"We have clubs like Hope Squad and Diversity of Minds, which help people learn how to deal with tough situations, especially if a friend is struggling with suicidal thoughts or depression," Fisher said. "You can be kind of like the gateway, like the bridge to them getting help, not [that you are] helping them, but you are helping them find resources."

The students agree that the biggest challenge in high school is connecting Latinx and white kids in social circles. So the council created a new position this year – a Latinos in Action (LIA) liaison.

Junior Katy Munoz is the new community outreach coordinator serving in that role. Her goal is to bridge the social divide between cultures. She said because Latinx and white students often have separate friend groups, there are frequent arguments and differences that no one seems to be able to overcome.
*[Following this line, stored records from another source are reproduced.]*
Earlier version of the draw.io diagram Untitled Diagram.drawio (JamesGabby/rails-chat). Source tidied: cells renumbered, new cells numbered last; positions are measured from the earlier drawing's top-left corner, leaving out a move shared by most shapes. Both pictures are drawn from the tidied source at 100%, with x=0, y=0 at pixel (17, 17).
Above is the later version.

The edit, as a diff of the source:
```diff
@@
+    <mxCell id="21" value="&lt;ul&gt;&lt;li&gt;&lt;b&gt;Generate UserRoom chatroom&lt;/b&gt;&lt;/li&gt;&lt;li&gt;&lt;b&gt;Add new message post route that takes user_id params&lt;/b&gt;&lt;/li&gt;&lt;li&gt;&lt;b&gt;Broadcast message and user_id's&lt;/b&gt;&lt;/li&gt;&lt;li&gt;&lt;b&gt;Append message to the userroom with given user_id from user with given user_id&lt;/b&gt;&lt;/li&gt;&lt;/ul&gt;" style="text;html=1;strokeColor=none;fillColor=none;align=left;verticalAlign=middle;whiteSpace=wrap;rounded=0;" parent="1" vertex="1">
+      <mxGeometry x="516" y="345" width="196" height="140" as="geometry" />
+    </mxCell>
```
She said most students find groups that make them feel comfortable and safe.

"We're all kind of separated from one another, and it's everybody's fault," Munoz said. "It's not necessarily one specific person, and we unintentionally separate ourselves. It's a big problem, and we have to do something about it. As we grow up, it becomes a lot more clear, and it's what you see around school and what is normalized for you."

As part of its effort to bring groups together, the council wants student feedback on every school-wide event as it plans future activities.
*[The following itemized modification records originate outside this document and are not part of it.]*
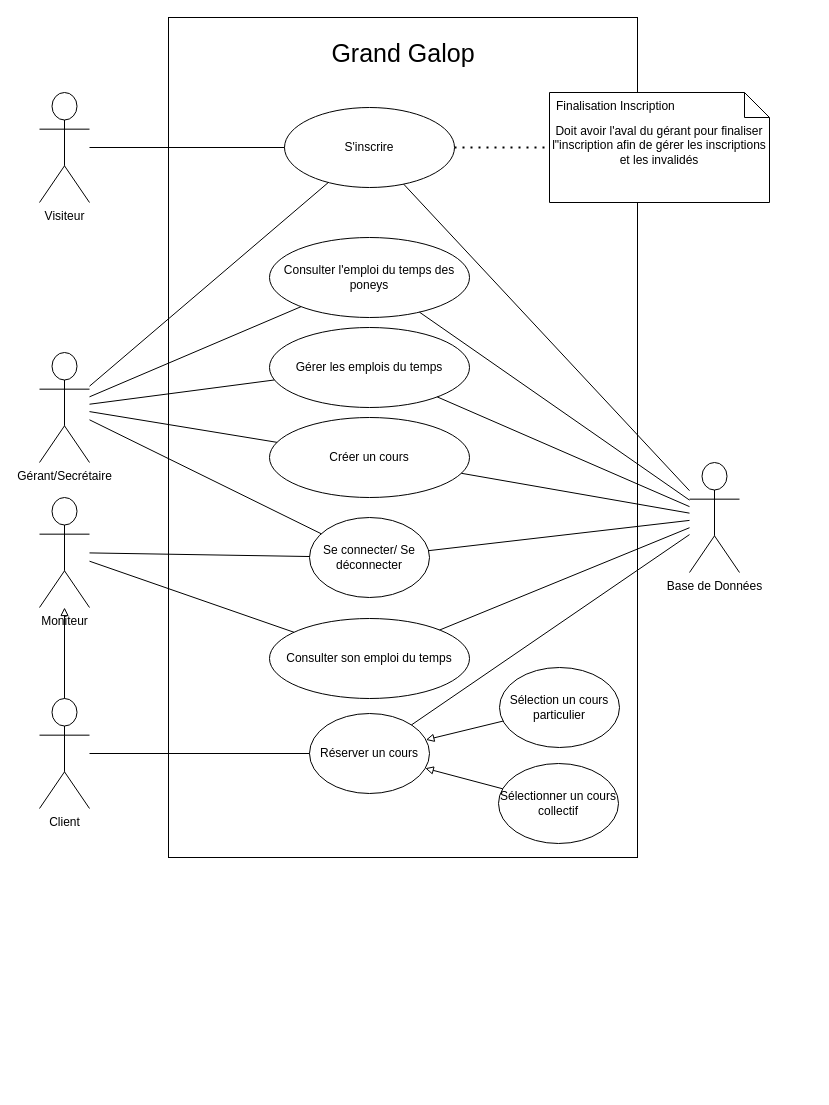
Before: Cas Utilisation.drawio in baptiste-mignan/Sae-web-BD, a draw.io diagram. Source tidied: cells renumbered, new cells numbered last; positions are measured from the earlier drawing's top-left corner, leaving out a move shared by most shapes. Both pictures are drawn from the tidied source at 100%, with x=0, y=0 at pixel (39, 17).
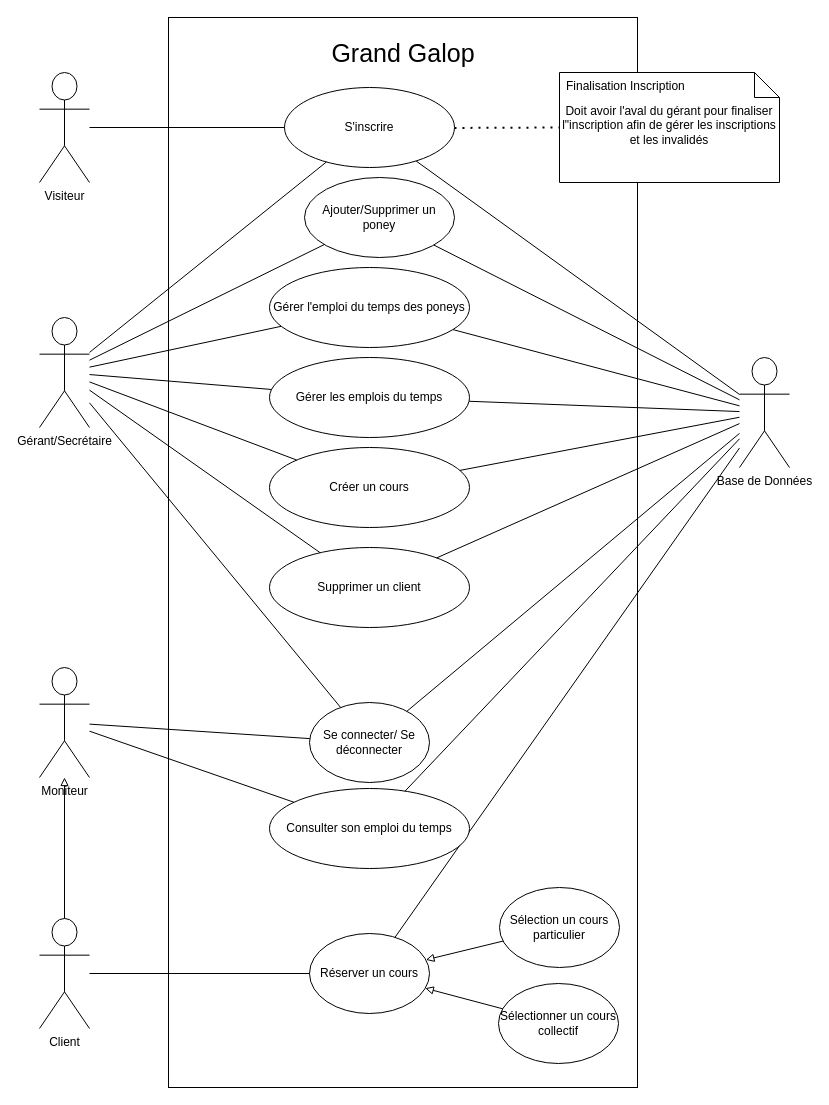
Above is the later version.

Commit message (it also covers changes not shown here):
Mettre à jour Cas Utilisation.drawio

The edit, as a diff of the source:
```diff
@@
     <mxCell id="2" style="whiteSpace=wrap;html=1;fillColor=none;" parent="1" vertex="1">
-      <mxGeometry x="129" width="469" height="840" as="geometry" />
+      <mxGeometry x="129" width="469" height="1070" as="geometry" />
     </mxCell>
     <mxCell id="3" value="Client" style="shape=umlActor;verticalLabelPosition=bottom;verticalAlign=top;html=1;outlineConnect=0;" parent="1" vertex="1">
-      <mxGeometry y="681" width="50" height="110" as="geometry" />
+      <mxGeometry y="901" width="50" height="110" as="geometry" />
     </mxCell>
     <mxCell id="4" value="Gérant/Secrétaire" style="shape=umlActor;verticalLabelPosition=bottom;verticalAlign=top;html=1;outlineConnect=0;" parent="1" vertex="1">
-      <mxGeometry y="335" width="50" height="110" as="geometry" />
+      <mxGeometry y="300" width="50" height="110" as="geometry" />
     </mxCell>
     <mxCell id="5" value="Visiteur" style="shape=umlActor;verticalLabelPosition=bottom;verticalAlign=top;html=1;outlineConnect=0;" parent="1" vertex="1">
-      <mxGeometry y="75" width="50" height="110" as="geometry" />
+      <mxGeometry y="55" width="50" height="110" as="geometry" />
     </mxCell>
     <mxCell id="6" value="Gérer les emplois du temps" style="ellipse;whiteSpace=wrap;html=1;" parent="1" vertex="1">
-      <mxGeometry x="230" y="310" width="200" height="80" as="geometry" />
+      <mxGeometry x="230" y="340" width="200" height="80" as="geometry" />
     </mxCell>
-    <mxCell id="7" value="Consulter l'emploi du temps des poneys" style="ellipse;whiteSpace=wrap;html=1;" parent="1" vertex="1">
-      <mxGeometry x="230" y="220" width="200" height="80" as="geometry" />
+    <mxCell id="7" value="Gérer l'emploi du temps des poneys" style="ellipse;whiteSpace=wrap;html=1;" parent="1" vertex="1">
+      <mxGeometry x="230" y="250" width="200" height="80" as="geometry" />
     </mxCell>
     <mxCell id="8" value="Se connecter/ Se déconnecter" style="ellipse;whiteSpace=wrap;html=1;" parent="1" vertex="1">
-      <mxGeometry x="270" y="500" width="120" height="80" as="geometry" />
+      <mxGeometry x="270" y="685" width="120" height="80" as="geometry" />
     </mxCell>
     <mxCell id="9" value="S'inscrire" style="ellipse;whiteSpace=wrap;html=1;" parent="1" vertex="1">
-      <mxGeometry x="245" y="90" width="170" height="80" as="geometry" />
+      <mxGeometry x="245" y="70" width="170" height="80" as="geometry" />
     </mxCell>
     <mxCell id="10" value="Réserver un cours" style="ellipse;whiteSpace=wrap;html=1;" parent="1" vertex="1">
-      <mxGeometry x="270" y="696" width="120" height="80" as="geometry" />
+      <mxGeometry x="270" y="916" width="120" height="80" as="geometry" />
     </mxCell>
@@
     <mxCell id="18" value="Doit avoir l'aval du gérant pour finaliser l&quot;inscription afin de gérer les inscriptions et les invalidés" style="shape=note2;boundedLbl=1;whiteSpace=wrap;html=1;size=25;verticalAlign=top;align=center;" parent="1" vertex="1">
-      <mxGeometry x="510" y="75" width="220" height="110" as="geometry" />
+      <mxGeometry x="520" y="55" width="220" height="110" as="geometry" />
     </mxCell>
@@
     <mxCell id="21" value="Sélection un cours particulier" style="ellipse;whiteSpace=wrap;html=1;" parent="1" vertex="1">
-      <mxGeometry x="460" y="650" width="120" height="80" as="geometry" />
+      <mxGeometry x="460" y="870" width="120" height="80" as="geometry" />
     </mxCell>
     <mxCell id="22" value="Sélectionner un cours collectif" style="ellipse;whiteSpace=wrap;html=1;" parent="1" vertex="1">
-      <mxGeometry x="459" y="746" width="120" height="80" as="geometry" />
+      <mxGeometry x="459" y="966" width="120" height="80" as="geometry" />
     </mxCell>
@@
     <mxCell id="25" value="Base de Données" style="shape=umlActor;verticalLabelPosition=bottom;verticalAlign=top;html=1;outlineConnect=0;" parent="1" vertex="1">
-      <mxGeometry x="650" y="445" width="50" height="110" as="geometry" />
+      <mxGeometry x="700" y="340" width="50" height="110" as="geometry" />
     </mxCell>
@@
     <mxCell id="30" value="Moniteur" style="shape=umlActor;verticalLabelPosition=bottom;verticalAlign=top;html=1;outlineConnect=0;" parent="1" vertex="1">
-      <mxGeometry y="480" width="50" height="110" as="geometry" />
+      <mxGeometry y="650" width="50" height="110" as="geometry" />
     </mxCell>
@@
     <mxCell id="32" value="Consulter son emploi du temps" style="ellipse;whiteSpace=wrap;html=1;" parent="1" vertex="1">
-      <mxGeometry x="230" y="601" width="200" height="80" as="geometry" />
+      <mxGeometry x="230" y="771" width="200" height="80" as="geometry" />
     </mxCell>
@@
     <mxCell id="35" value="Créer un cours" style="ellipse;whiteSpace=wrap;html=1;" parent="1" vertex="1">
-      <mxGeometry x="230" y="400" width="200" height="80" as="geometry" />
+      <mxGeometry x="230" y="430" width="200" height="80" as="geometry" />
     </mxCell>
@@
+    <mxCell id="40" value="Ajouter/Supprimer un poney" style="ellipse;whiteSpace=wrap;html=1;" parent="1" vertex="1">
+      <mxGeometry x="265" y="160" width="150" height="80" as="geometry" />
+    </mxCell>
+    <mxCell id="41" style="endArrow=none;html=1;rounded=0;" parent="1" edge="1" source="40" target="4">
+      <mxGeometry relative="1" as="geometry" />
+    </mxCell>
+    <mxCell id="42" style="endArrow=none;html=1;rounded=0;" parent="1" edge="1" source="25" target="40">
+      <mxGeometry relative="1" as="geometry" />
+    </mxCell>
+    <mxCell id="43" value="Supprimer un client" style="ellipse;whiteSpace=wrap;html=1;" parent="1" vertex="1">
+      <mxGeometry x="230" y="530" width="200" height="80" as="geometry" />
+    </mxCell>
+    <mxCell id="44" style="endArrow=none;html=1;rounded=0;" parent="1" edge="1" source="43" target="25">
+      <mxGeometry relative="1" as="geometry" />
+    </mxCell>
+    <mxCell id="45" style="endArrow=none;html=1;rounded=0;" parent="1" edge="1" source="4" target="43">
+      <mxGeometry relative="1" as="geometry" />
+    </mxCell>
```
Easton Brotherson is a senior and new to school government this year. He said the student council works to model appropriate behavior for the entire community, including parents.

"In our specific student sections, we really like to enforce rules of like not promoting certain chants that like could discriminate against a certain school grade or the refs," Brotherton said. "So, as student council, we're trying to lead and not partake in those chants that end up happening. But we try to be an example and show that that's not okay."

Luis Vazquez said joining a sports team is a great way to connect with classmates. He said financial resources are available for students who want to do sports but can't afford the fees. Still, it can be challenging for some.

"With Park City, the economical barrier, it's dividing a bunch of students because I feel like many students kind of feel left out when they can't go to an event because they have to work or they have to take care of their siblings," Vazquez said.

The student council will hold a first-ever Zombie Night in late October organized through Latinos in Action. The student council is also having a culture night, sharing music and dances from each other's customs and traditions.

KPCW reporter Carolyn Murray covers Summit and Wasatch County School Districts. She also reports on wildlife and environmental stories, along with breaking news. Carolyn has been in town since the mid ‘80s and raised two daughters in Park City.